Through my 24 years, I've seen many things in the sports world. Not many have matched the significance of what I'm about to chronicle; and in retrospect, I take greater pride today having been a small part of it than I ever have in the 22 months since it happened.
Eight days after one impressive streak ended when Brett Favre was ruled inactive against the Giants in a decision that ended the Vikings quarterback's run of 297 consecutive starts, another run was extended and became the most prolific of its kind in any sport in Hartford, Connecticut last night; when the University of Connecticut women's basketball team; a program that has been on top of its world since 1995, (back in the days of Rebecca Lobo and Jennifer Rizzotti) defeated Florida State 93-62 for the Lady Huskies' 89th consecutive win, breaking the long-standing record held by John Wooden's UCLA men's basketball team since 1974 as the longest winning streak in college basketball. Although Wooden was unfortunately not there to see it since he passed away in June, his grandson was; and Greg Wooden stated that his grandfather would have been honored to see a women's team break the record, because the legendary coach felt that the best basketball was played on that level.
UConn has had many names and faces over the years; a Who's Who of the WNBA that includes names like Lobo, Rizzotti, Nykesha Sales, Swin Cash, Sue Bird, Diana Taurasi, Tina Charles and Maya Moore. Moore may still be a senior and the likely top pick in the WNBA draft after this season; but she is already the school's all-time leading scorer and a simple pleasure to watch, and that was before she went off for 41 against the Seminoles last night. Upon hearing of the victory last night and watching the highlights on SportsCenter this morning, I immediately looked back to the night of February 11, 2009; which now stands as one of the two greatest moments in my young broadcasting career, and one that is by far the most historic.

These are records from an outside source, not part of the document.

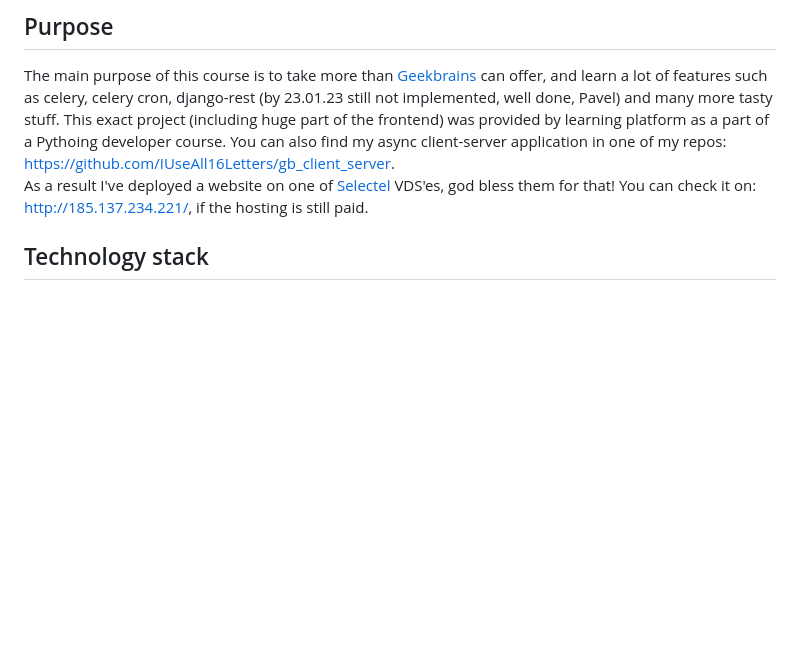
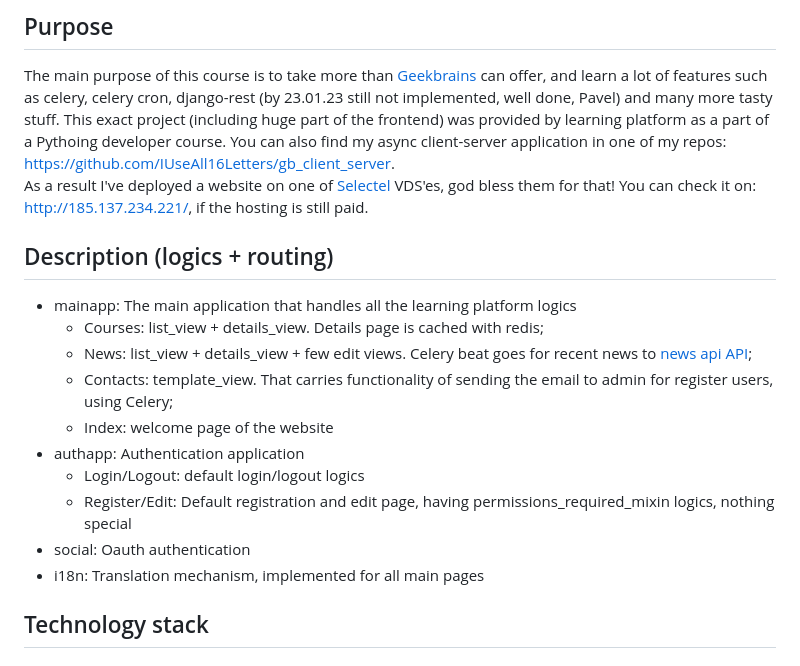
Before and after one commit to IUseAll16Letters/gb_django, a Markdown page: README.md, the part around the change. Rendered like a GitHub page; blank space fills up the shorter version.

Commit message:
modify readme.md, add structure description

```diff
--- a/README.md
+++ b/README.md
@@ -22,6 +22,17 @@ You can also find my async client-server application in one of my repos: https:/
 <br>As a result I've deployed a website on one of <a href="https://selectel.ru/">Selectel</a> VDS'es, god bless them for that!
 You can check it on: http://185.137.234.221/, if the hosting is still paid.
 
+## Description (logics + routing)
+ - mainapp: The main application that handles all the learning platform logics
+   - Courses: list_view + details_view. Details page is cached with redis;
+   - News: list_view + details_view + few edit views. Celery beat goes for recent news to <a href="https://newsapi.org/">news api API</a>;
+   - Contacts: template_view. That carries functionality of sending the email to admin for register users, using Celery;
+   - Index: welcome page of the website
+ - authapp: Authentication application
+   - Login/Logout: default login/logout logics
+   - Register/Edit: Default registration and edit page, having permissions_required_mixin logics, nothing special
+ - social: Oauth authentication
+ - i18n: Translation mechanism, implemented for all main pages
 
 ## Technology stack
 ### Python and its infrastructure (as daemons):
```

On that night, top-ranked (not surprisingly, of course) UConn came to Carnesecca Arena to face my alma mater of St. John's in a Big East game that I had the honor of doing play-by-play for on WSJU Radio. Despite having graduated two months prior to the contest, I was still the student station's sports director, and had looked forward to doing this game since the 2008-09 schedule was released simply because of the mystique and excellence UConn had come to be known for was making its way to the corner of Union and Utopia. Needless to say, the broadcast is among my personal favorites for both significance and quality; but that's not the point here. What matters now is that I was on hand for a piece of history, and this feeling was shared by my colleague Reginald Bazile, who handled color commentary alongside me that night. UConn defeated St. John's 77-64 on a night where Moore had a double-double, posting 20 points and 11 rebounds to go with 21 each from Tina Charles and Renee Montgomery. Aside from the glitz and glamour that was the Lady Huskies, the most impressive part of that night occurred just by looking into the stands at Carnesecca, which were more than halfway filled with a sea of blue and white, thus making it a de facto home game for UConn. That was the moment in which I truly appreciated this program and how far it has come. Forget about the fact that this team hasn't tasted defeat since April of 2008, the fact that their fans traveled well and took over an arena was enough for me to see just how much of an impact this team has had, and it is clearly a local, if not national treasure to the college basketball and sports worlds.
Now as the 89th consecutive victory has been celebrated, it is my hope as a fan and media member that the Lady Huskies will continue their run, maybe even getting to 100; because it is clearly the most exciting occurrence I've ever been on hand to experience; and if you're in any way affected by the simple thrills that organized sports evoke from the human emotional landscape, you will feel the same way after watching a UConn women's game.
This streak and these players truly are something special.